Whenever a line in the data contains "color", show that line.

▶ [AVAILABLE DATA]
Content starts

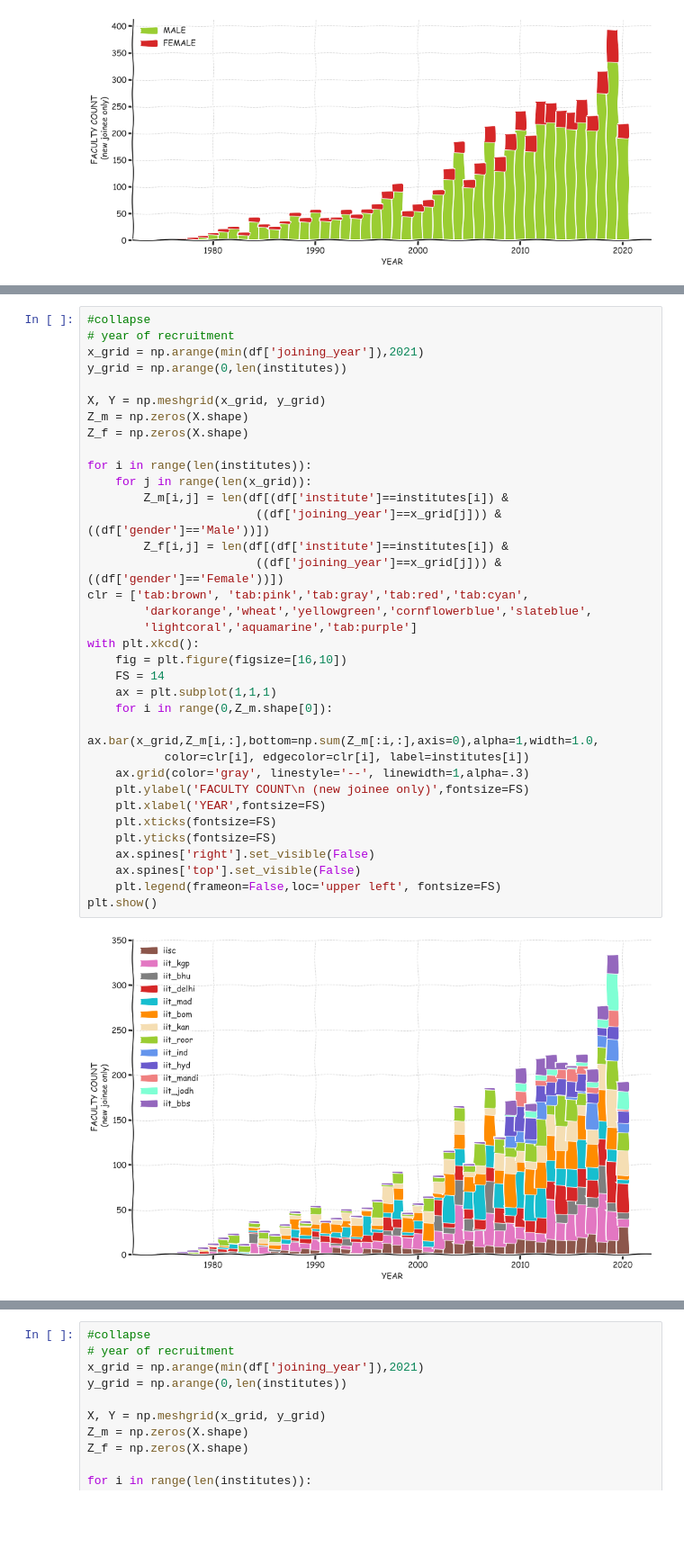
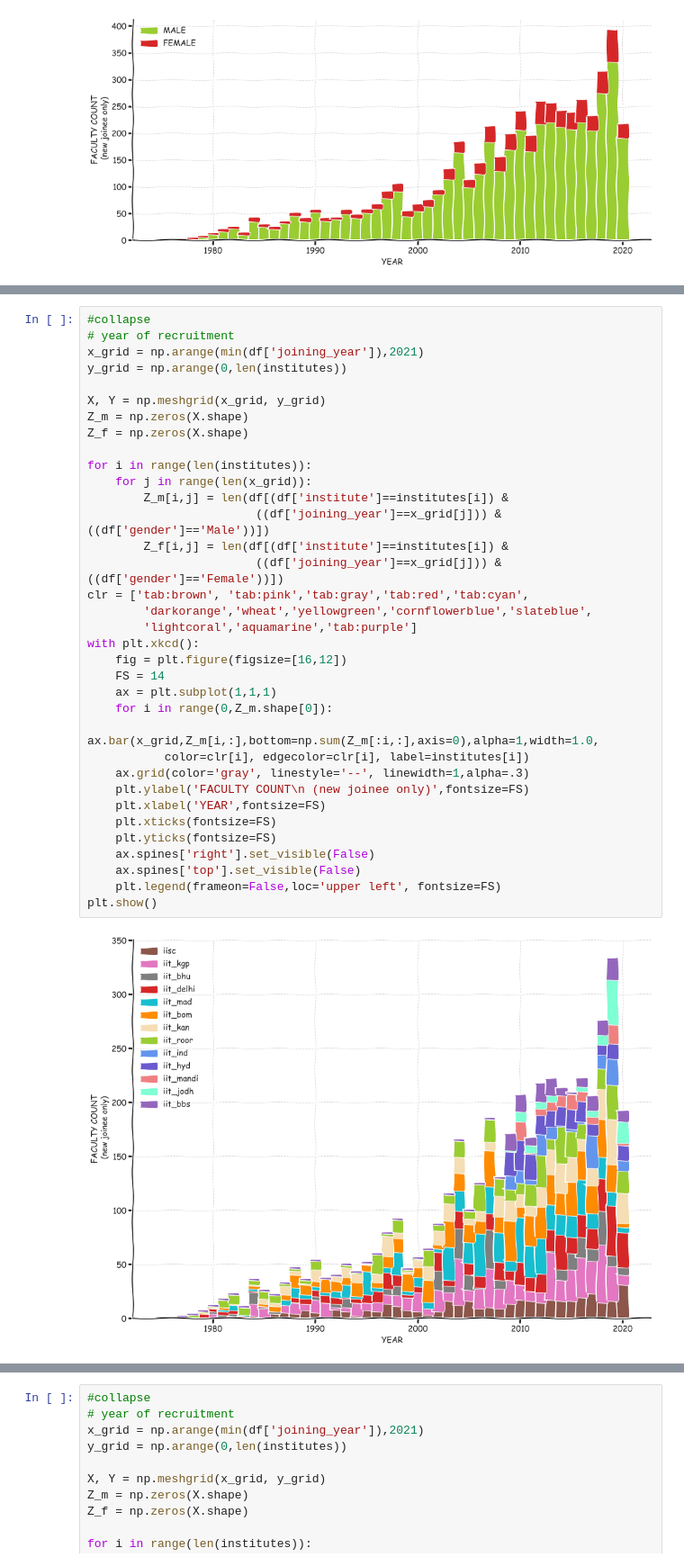
Before and after one commit to neerajww/myblog, a Jupyter notebook: _notebooks/2021-06-23-indian_institutes_nirf.ipynb, the cells around one changed output, grey strips where cells are left out. Shown at 90% size. Cells and saved outputs as stored; diff of their text form; blank space fills up the shorter version.

```diff
--- a/_notebooks/2021-06-23-indian_institutes_nirf.ipynb
+++ b/_notebooks/2021-06-23-indian_institutes_nirf.ipynb
@@ -783,32 +827,32 @@ y_grid = np.arange(0,len(institutes))
 
 X, Y = np.meshgrid(x_grid, y_grid)
 Z_m = np.zeros(X.shape)
 Z_f = np.zeros(X.shape)
 
 for i in range(len(institutes)):
     for j in range(len(x_grid)):
         Z_m[i,j] = len(df[(df['institute']==institutes[i]) &
                         ((df['joining_year']==x_grid[j])) & ((df['gender']=='Male'))])
         Z_f[i,j] = len(df[(df['institute']==institutes[i]) &
                         ((df['joining_year']==x_grid[j])) & ((df['gender']=='Female'))])
 clr = ['tab:brown', 'tab:pink','tab:gray','tab:red','tab:cyan',
         'darkorange','wheat','yellowgreen','cornflowerblue','slateblue',
         'lightcoral','aquamarine','tab:purple']
 with plt.xkcd():
-    fig = plt.figure(figsize=[16,10])
+    fig = plt.figure(figsize=[16,12])
     FS = 14
     ax = plt.subplot(1,1,1)
     for i in range(0,Z_m.shape[0]):
         ax.bar(x_grid,Z_m[i,:],bottom=np.sum(Z_m[:i,:],axis=0),alpha=1,width=1.0,
            color=clr[i], edgecolor=clr[i], label=institutes[i])
     ax.grid(color='gray', linestyle='--', linewidth=1,alpha=.3)
     plt.ylabel('FACULTY COUNT\n (new joinee only)',fontsize=FS)
     plt.xlabel('YEAR',fontsize=FS)
     plt.xticks(fontsize=FS)
     plt.yticks(fontsize=FS)
     ax.spines['right'].set_visible(False)
     ax.spines['top'].set_visible(False)
     plt.legend(frameon=False,loc='upper left', fontsize=FS)
 plt.show()
 # %% [output]
-[figure, old version]
+[figure, new version]
```
Also changed, not shown: parts of 27 cells of this notebook.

Content ends

▶ [FINISHED EXERCISE]
            color=clr[i], edgecolor=clr[i], label=institutes[i])
     ax.grid(color='gray', linestyle='--', linewidth=1,alpha=.3)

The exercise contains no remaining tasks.